 6   protected def description(d: Long) = s"$d - description"
 8   protected val expectedValues: Iterator[Any] = Iterator(
 9     Item(Id, description(1)),
10     Item(Id, description(3)),
11     Item(Id, description(4)))
13   override protected def expectedValueFor(test: TestData): Any =

runId (line 1) and tag (line 3) represent this metadata for the folder-name. As you can see, the method expectedValueFor gets a scala-test TestData instance (line 13) which allows it to pick the right expected value. For simplicity reasons the implementation here ignores it and relies on the order in which the tests are executed (line 14). The actual values (line 9-11) can be derived from the expected.txt files that were generated along with the saved journals.

Test in Action

So just like in case of the snapshot-tests we are able to provide migration tests while fully reusing the existing test-logic. Now lets see this test in action. After the journals have been saved by running SaveJournalApp, we modify the domain model by adding the optional field rank: Option[Int] = None defaulting to None to Item and ItemDescription. Thanks to the play-json macro -based serialization that we used for the custom serializers they basically adapt to these changes automagically. Of course we expect that the Items recovered from an old journal have the field initialized to None and as this is also the default we do not even have to change the migration test and can simply rerun it without any further changes and indeed it runs through just fine.

However if we break compatibility of the macro-based serializer for example by adding a field rank: Int = 0, the test fails accordingly:

  Recovery failure by journal (processor id = [/user/ItemActor])
Caused by: play.api.libs.json.JsResultException:

So for this kind of change we would have to provide a json-serializer that initializes missing rank-fields with 0.


There is one thing to keep in mind when it comes to reusing a recovery test for this kind of migration-test.
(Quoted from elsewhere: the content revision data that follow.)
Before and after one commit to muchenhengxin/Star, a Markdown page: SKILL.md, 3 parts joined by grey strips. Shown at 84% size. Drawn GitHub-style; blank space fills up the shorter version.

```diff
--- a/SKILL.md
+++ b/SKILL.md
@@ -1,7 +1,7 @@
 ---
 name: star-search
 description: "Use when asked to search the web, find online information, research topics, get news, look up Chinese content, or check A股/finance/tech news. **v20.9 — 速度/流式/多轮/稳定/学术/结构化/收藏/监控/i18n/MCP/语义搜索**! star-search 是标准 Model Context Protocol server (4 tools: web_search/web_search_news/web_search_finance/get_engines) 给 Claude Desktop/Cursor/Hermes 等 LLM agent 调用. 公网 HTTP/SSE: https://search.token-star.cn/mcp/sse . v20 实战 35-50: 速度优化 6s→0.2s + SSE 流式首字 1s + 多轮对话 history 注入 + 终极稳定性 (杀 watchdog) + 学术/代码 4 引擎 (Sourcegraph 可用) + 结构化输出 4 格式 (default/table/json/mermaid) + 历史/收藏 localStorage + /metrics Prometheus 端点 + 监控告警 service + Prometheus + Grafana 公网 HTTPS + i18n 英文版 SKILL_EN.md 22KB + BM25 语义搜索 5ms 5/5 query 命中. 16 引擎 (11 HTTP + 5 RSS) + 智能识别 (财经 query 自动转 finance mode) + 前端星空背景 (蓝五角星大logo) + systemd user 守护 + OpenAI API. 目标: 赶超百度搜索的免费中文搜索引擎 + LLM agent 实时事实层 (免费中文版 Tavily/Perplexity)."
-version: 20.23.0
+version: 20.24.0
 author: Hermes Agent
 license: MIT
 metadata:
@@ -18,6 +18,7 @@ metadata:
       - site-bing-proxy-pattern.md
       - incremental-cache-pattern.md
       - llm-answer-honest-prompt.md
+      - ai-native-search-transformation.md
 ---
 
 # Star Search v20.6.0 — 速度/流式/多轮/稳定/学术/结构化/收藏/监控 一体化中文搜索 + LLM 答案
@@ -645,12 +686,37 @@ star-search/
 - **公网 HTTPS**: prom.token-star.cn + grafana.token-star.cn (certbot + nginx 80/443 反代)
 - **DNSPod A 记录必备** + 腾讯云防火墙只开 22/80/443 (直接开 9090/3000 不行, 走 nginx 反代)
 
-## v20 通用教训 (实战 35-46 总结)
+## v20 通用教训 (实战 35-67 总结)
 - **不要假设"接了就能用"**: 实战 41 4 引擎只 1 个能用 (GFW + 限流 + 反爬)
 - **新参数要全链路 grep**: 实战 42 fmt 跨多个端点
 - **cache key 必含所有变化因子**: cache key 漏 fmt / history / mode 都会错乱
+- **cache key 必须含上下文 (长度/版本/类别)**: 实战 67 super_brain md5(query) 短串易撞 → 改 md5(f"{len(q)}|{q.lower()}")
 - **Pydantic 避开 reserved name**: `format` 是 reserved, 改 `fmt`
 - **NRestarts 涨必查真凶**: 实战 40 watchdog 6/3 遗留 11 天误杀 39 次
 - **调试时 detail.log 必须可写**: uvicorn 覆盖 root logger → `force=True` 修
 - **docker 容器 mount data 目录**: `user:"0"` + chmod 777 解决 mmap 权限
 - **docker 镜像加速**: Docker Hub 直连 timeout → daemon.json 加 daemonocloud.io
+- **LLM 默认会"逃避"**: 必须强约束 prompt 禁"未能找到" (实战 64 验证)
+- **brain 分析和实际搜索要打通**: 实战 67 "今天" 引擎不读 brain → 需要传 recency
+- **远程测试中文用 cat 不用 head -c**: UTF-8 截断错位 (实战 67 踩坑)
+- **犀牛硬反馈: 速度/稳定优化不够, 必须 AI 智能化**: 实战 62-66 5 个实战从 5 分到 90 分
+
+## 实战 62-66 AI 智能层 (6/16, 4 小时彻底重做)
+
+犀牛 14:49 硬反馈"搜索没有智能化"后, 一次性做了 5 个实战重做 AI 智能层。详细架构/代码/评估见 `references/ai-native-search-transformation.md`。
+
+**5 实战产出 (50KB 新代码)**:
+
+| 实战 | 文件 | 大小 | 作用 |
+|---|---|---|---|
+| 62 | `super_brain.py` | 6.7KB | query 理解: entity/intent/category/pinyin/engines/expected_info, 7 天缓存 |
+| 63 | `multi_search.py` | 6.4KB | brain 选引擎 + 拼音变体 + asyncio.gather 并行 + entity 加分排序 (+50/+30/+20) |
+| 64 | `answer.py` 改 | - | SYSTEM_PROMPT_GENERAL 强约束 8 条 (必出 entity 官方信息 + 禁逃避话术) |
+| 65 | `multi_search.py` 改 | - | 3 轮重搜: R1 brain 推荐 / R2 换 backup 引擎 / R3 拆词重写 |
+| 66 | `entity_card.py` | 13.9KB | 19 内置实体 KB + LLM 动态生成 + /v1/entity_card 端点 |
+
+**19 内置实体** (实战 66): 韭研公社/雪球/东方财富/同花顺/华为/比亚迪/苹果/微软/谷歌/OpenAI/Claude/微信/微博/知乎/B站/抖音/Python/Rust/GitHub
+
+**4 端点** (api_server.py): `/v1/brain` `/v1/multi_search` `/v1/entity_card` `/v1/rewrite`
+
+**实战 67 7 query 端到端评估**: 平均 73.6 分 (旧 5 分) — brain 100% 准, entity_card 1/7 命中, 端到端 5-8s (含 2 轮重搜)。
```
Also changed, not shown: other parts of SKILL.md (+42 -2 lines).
Once the original recovery test evolves, it might no longer be a suitable basis for the saved journals. Even just adding test-cases is not a good idea as there is no old journal for these new test-cases. So the migration-test and the original recovery-test might diverge when the development continues and you have to find a suitable strategy to avoid as much redundancy as possible.

This post concludes the series of posts about akka-persistence and testing. It showed that it is possible to re-use the same test for testing three different kind of recovery scenarios: recovery from a journal, a snapshot and an old journal of the previous release.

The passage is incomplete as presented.